Required action:
Go over the entries and report the lines where the word "yonggekkk" occurs.

──────── Provided data ────────

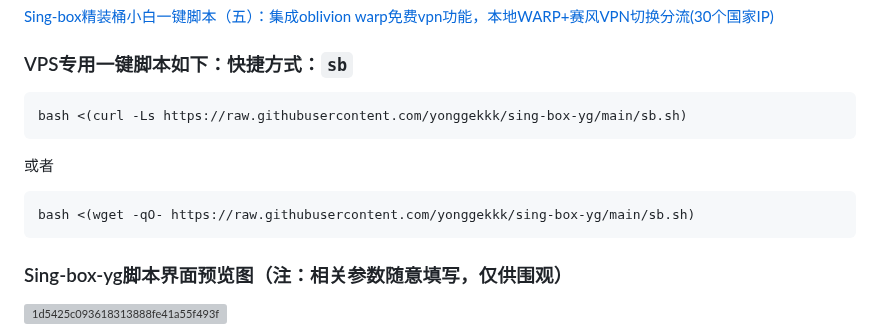
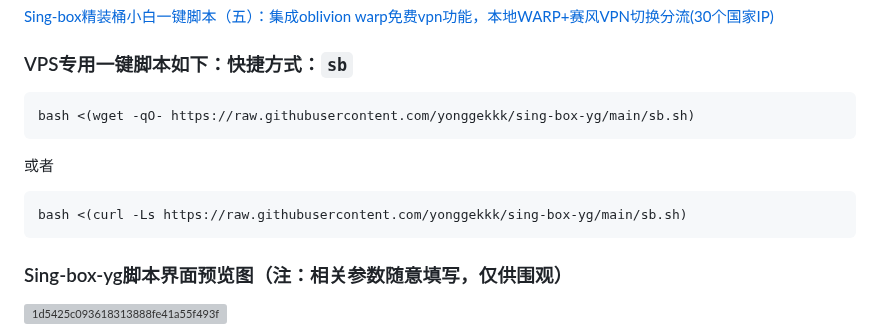
Before and after one commit to yonggekkk/sing-box-yg, a Markdown page: README.md, the part around the change. Rendered like a GitHub page; grey boxes are pictures that could not be loaded.

````diff
--- a/README.md
+++ b/README.md
@@ -31,11 +31,11 @@
 ### VPS专用一键脚本如下：快捷方式：```sb```
 
 ```
-bash <(curl -Ls https://raw.githubusercontent.com/yonggekkk/sing-box-yg/main/sb.sh)
+bash <(wget -qO- https://raw.githubusercontent.com/yonggekkk/sing-box-yg/main/sb.sh)
 ```
 或者
 ```
-bash <(wget -qO- https://raw.githubusercontent.com/yonggekkk/sing-box-yg/main/sb.sh)
+bash <(curl -Ls https://raw.githubusercontent.com/yonggekkk/sing-box-yg/main/sb.sh)
 ```
 
 ### Sing-box-yg脚本界面预览图（注：相关参数随意填写，仅供围观）
````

────────

Your solution:
Before and after one commit to yonggekkk/sing-box-yg, a Markdown page: README.md, the part around the change. Rendered like a GitHub page; grey boxes are pictures that could not be loaded.
-bash <(curl -Ls https://raw.githubusercontent.com/yonggekkk/sing-box-yg/main/sb.sh)
+bash <(wget -qO- https://raw.githubusercontent.com/yonggekkk/sing-box-yg/main/sb.sh)
-bash <(wget -qO- https://raw.githubusercontent.com/yonggekkk/sing-box-yg/main/sb.sh)
+bash <(curl -Ls https://raw.githubusercontent.com/yonggekkk/sing-box-yg/main/sb.sh)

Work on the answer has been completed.